Anyone Can Be Great, Can You Be Good?
I’ve always loved stand-up comedy. Not so much the on stage presence of the comedian, but I love the prep that goes in to a solid 60-minute routine of just killer material.
I just finished Steve Martin’s terrific book, Born Standing Up. I’m too young to have appreciated Martin’s career, but the book delves in to the process of writing great jokes that still “stand-up” (if you like that, you should see my five minutes) today.
It took Steve Martin 12-years to get to Saturday Night Live. Thousands of shit-shows over a 12-year period at two-bit clubs to become just a little bit famous. It would be another five-years before he was an overnight success.
There are a ton of great quotes in the book about preparation and success, but the one that I loved was ‘anyone can be great, can you be good?’.
Everyone has those great meetings where everyone nods their heads and agrees. Everyone gets back to the office and says something like ‘it was such a great call’.
Maybe it closes, maybe it doesn’t, but everyone is really excited about how ‘GREAT’ it was.
The problem with great is that great doesn’t happen often. Greatness isn’t reliable. It certainly doesn’t happen every single day. It can’t because at some point, great would just become good.
Steph Curry is the best player in the NBA this decade. The difference between him and most players is that his good is their great.
Jordan Spieth has mostly good rounds. In fact, his #10 scoring average rank shows this, but is good is other players great.
Steve Martin, one of the most famous comedians of all time, had mostly good nights. Over time, his good turned in to great.
If you’re in sales, it is way better to be good consistently than great once in a while.
Good is a discipline.
Good is the unseen free-throws after everyone leaves. It is the 3-foot putts after dark.
Good is consistently reaching out to your customers and providing value.
Good is sticking to a process and not winging everything.
Good is knowing what comes next.
Good is knowing that the little details make big differences.
Good is giving that presentation for the 100th time, but treating with the enthusiasm of the first time and adjusting it for that instance.
Good is keeping a notebook of talking points and reviewing it before each meeting.

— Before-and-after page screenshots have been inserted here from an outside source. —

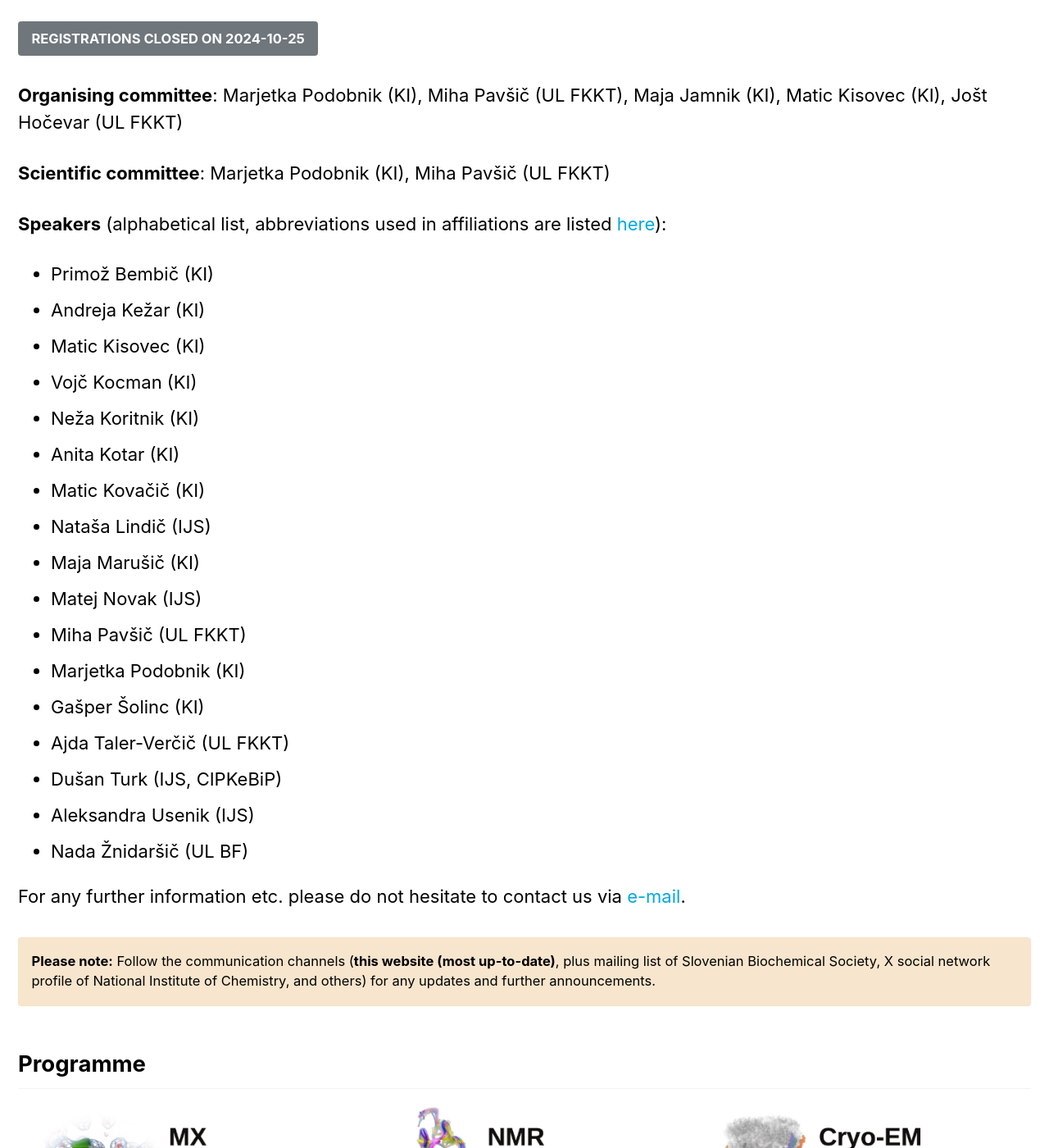
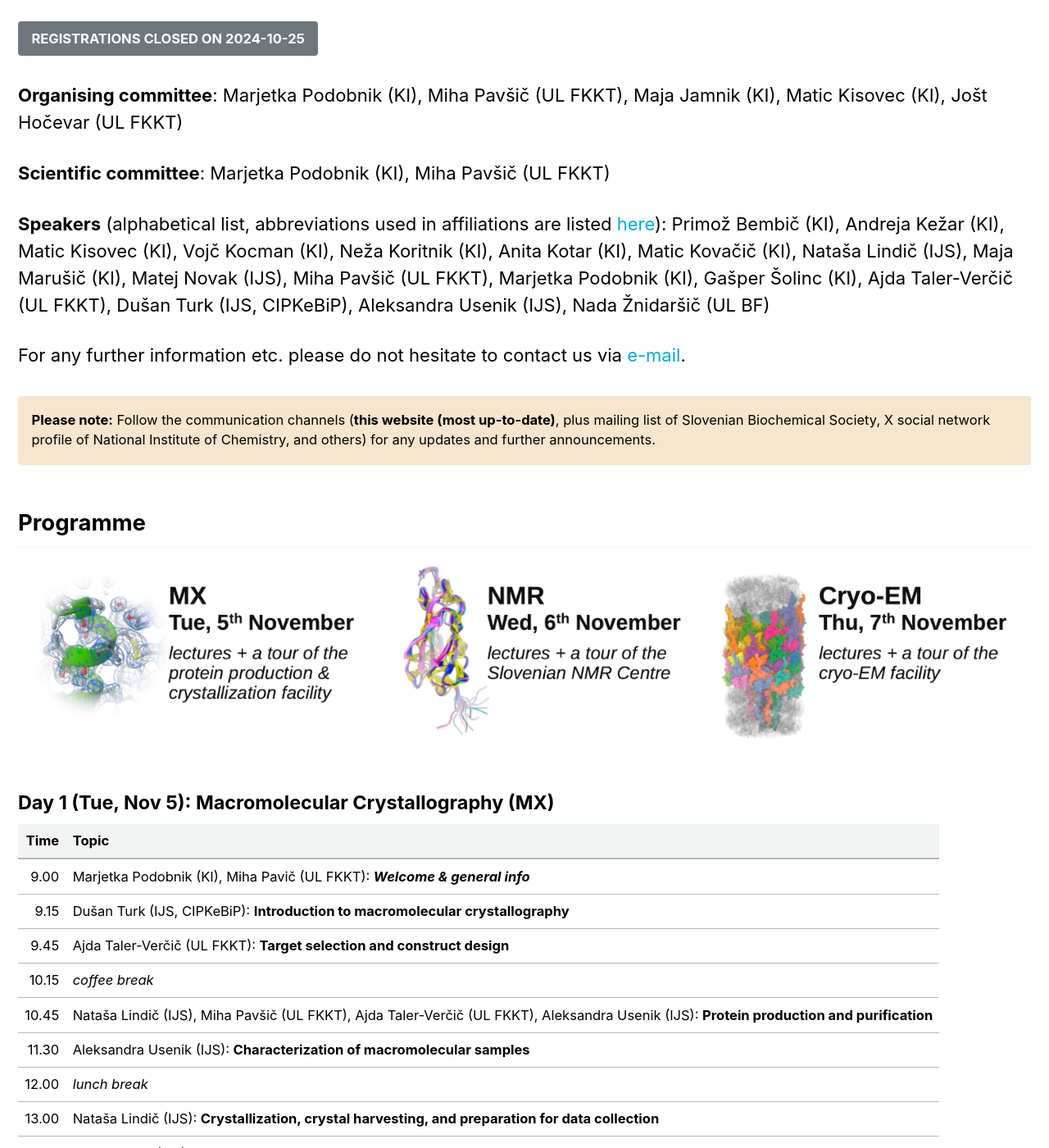
Before and after one commit to InstructSI/instructsi.github.io, a Jekyll site: the page built from _pages/bmasb2024.md, in a window 1280 px wide and 1400 px high, scrolled down 1427 px. Shown: the whole window at 82% size. Built offline with Jekyll 4.4.1, drawn with Linux system fonts in a browser that asks for light colours; cached includes are drawn as plain includes.

```diff
--- a/_pages/bmasb2024.md
+++ b/_pages/bmasb2024.md
@@ -44,24 +44,7 @@ More info is available below and in the official announcements:
 
 **Scientific committee**: Marjetka Podobnik (KI), Miha Pavšič (UL FKKT)
 
-**Speakers** (alphabetical list, abbreviations used in affiliations are listed [here](#organisers)):
-- Primož Bembič (KI)
-- Andreja Kežar (KI)
-- Matic Kisovec (KI)
-- Vojč Kocman (KI)
-- Neža Koritnik (KI)
-- Anita Kotar (KI)
-- Matic Kovačič (KI)
-- Nataša Lindič (IJS)
-- Maja Marušič (KI)
-- Matej Novak (IJS)
-- Miha Pavšič (UL FKKT)
-- Marjetka Podobnik (KI)
-- Gašper Šolinc (KI)
-- Ajda Taler-Verčič (UL FKKT)
-- Dušan Turk (IJS, CIPKeBiP)
-- Aleksandra Usenik (IJS)
-- Nada Žnidaršič (UL BF)
+**Speakers** (alphabetical list, abbreviations used in affiliations are listed [here](#organisers)): Primož Bembič (KI), Andreja Kežar (KI), Matic Kisovec (KI), Vojč Kocman (KI), Neža Koritnik (KI), Anita Kotar (KI), Matic Kovačič (KI), Nataša Lindič (IJS), Maja Marušič (KI), Matej Novak (IJS), Miha Pavšič (UL FKKT), Marjetka Podobnik (KI), Gašper Šolinc (KI), Ajda Taler-Verčič (UL FKKT), Dušan Turk (IJS, CIPKeBiP), Aleksandra Usenik (IJS), Nada Žnidaršič (UL BF)
 
 For any further information etc. please do not hesitate to contact us via [e-mail](mailto:instruct.si@ki.si).
 
```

Good is listening more and talking less.
If you look at your peers, I bet most of them aren’t good. Be consistent and after a while, your good will become their great.